[Stored items from a collection]
+ + + + +

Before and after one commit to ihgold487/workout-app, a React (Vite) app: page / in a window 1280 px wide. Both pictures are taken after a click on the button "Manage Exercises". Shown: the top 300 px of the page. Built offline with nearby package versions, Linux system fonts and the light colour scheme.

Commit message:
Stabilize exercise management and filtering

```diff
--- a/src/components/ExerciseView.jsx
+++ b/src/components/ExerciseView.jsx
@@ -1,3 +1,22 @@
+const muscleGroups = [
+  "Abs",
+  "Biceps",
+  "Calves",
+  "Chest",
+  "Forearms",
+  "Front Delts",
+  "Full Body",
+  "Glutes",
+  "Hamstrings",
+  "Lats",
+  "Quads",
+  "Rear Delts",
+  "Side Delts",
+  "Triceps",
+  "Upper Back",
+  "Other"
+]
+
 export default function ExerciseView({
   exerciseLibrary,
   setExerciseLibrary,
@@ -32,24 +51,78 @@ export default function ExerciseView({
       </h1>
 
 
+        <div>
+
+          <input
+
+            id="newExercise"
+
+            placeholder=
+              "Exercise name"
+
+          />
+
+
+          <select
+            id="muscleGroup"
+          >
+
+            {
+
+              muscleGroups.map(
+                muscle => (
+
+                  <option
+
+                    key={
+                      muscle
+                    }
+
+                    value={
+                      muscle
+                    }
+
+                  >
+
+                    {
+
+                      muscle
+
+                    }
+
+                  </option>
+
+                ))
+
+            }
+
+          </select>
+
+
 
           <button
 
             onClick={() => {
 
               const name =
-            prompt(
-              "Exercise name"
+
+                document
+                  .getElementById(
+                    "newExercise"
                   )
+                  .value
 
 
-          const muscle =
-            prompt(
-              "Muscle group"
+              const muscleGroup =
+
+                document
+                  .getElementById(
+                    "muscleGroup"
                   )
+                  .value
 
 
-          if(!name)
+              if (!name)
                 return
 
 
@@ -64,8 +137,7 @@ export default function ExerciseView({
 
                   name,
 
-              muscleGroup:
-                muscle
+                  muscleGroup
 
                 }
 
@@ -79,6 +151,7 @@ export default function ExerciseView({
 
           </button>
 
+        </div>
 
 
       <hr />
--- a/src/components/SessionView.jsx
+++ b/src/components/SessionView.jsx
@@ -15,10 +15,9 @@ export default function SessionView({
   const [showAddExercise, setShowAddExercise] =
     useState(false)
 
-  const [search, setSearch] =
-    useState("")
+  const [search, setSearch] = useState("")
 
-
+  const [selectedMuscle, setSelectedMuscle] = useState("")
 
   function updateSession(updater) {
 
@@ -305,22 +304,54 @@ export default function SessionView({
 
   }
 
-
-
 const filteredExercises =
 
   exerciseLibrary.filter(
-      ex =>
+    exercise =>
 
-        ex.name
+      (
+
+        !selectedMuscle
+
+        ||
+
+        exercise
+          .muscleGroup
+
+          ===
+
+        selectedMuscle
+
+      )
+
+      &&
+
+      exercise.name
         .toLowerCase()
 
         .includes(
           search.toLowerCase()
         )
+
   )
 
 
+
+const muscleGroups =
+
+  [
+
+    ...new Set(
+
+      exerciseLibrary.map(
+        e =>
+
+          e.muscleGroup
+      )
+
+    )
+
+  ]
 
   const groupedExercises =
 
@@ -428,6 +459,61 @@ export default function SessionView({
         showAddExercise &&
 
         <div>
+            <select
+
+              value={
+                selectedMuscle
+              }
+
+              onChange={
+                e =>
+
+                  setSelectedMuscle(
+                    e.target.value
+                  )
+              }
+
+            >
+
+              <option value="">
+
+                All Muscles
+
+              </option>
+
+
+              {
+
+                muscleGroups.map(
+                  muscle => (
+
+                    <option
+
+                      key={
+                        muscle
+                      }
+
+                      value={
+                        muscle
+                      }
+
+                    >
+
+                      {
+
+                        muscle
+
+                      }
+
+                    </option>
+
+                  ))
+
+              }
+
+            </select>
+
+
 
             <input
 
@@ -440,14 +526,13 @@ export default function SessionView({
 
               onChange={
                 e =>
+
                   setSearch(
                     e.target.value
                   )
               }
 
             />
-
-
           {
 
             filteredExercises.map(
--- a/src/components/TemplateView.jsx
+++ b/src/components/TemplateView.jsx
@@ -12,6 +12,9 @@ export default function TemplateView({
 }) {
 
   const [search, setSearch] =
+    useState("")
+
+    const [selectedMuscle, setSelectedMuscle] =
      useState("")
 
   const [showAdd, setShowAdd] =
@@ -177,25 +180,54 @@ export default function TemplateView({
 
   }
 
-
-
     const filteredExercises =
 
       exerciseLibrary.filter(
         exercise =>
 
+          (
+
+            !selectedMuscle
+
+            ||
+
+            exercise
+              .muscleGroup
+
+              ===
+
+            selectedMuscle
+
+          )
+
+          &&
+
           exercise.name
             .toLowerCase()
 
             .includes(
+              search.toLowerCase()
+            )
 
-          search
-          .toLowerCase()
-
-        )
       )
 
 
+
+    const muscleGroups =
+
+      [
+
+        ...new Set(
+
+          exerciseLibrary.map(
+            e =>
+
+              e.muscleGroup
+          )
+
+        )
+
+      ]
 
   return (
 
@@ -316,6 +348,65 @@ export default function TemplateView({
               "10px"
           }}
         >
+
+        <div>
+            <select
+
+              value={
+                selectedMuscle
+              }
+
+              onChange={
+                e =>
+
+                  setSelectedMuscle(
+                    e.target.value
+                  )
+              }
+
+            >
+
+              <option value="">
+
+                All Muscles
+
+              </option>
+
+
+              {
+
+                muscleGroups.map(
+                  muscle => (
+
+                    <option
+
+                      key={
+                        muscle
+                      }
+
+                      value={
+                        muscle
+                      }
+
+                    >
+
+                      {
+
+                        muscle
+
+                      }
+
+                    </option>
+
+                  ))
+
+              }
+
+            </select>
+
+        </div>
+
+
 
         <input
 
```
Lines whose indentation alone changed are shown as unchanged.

+ + + + +

--- PROBLEM ---
When a line in the records contains the string "filteredExercises", it counts; state how many lines count, with no other words.

--- RESPONSE AREA ---
3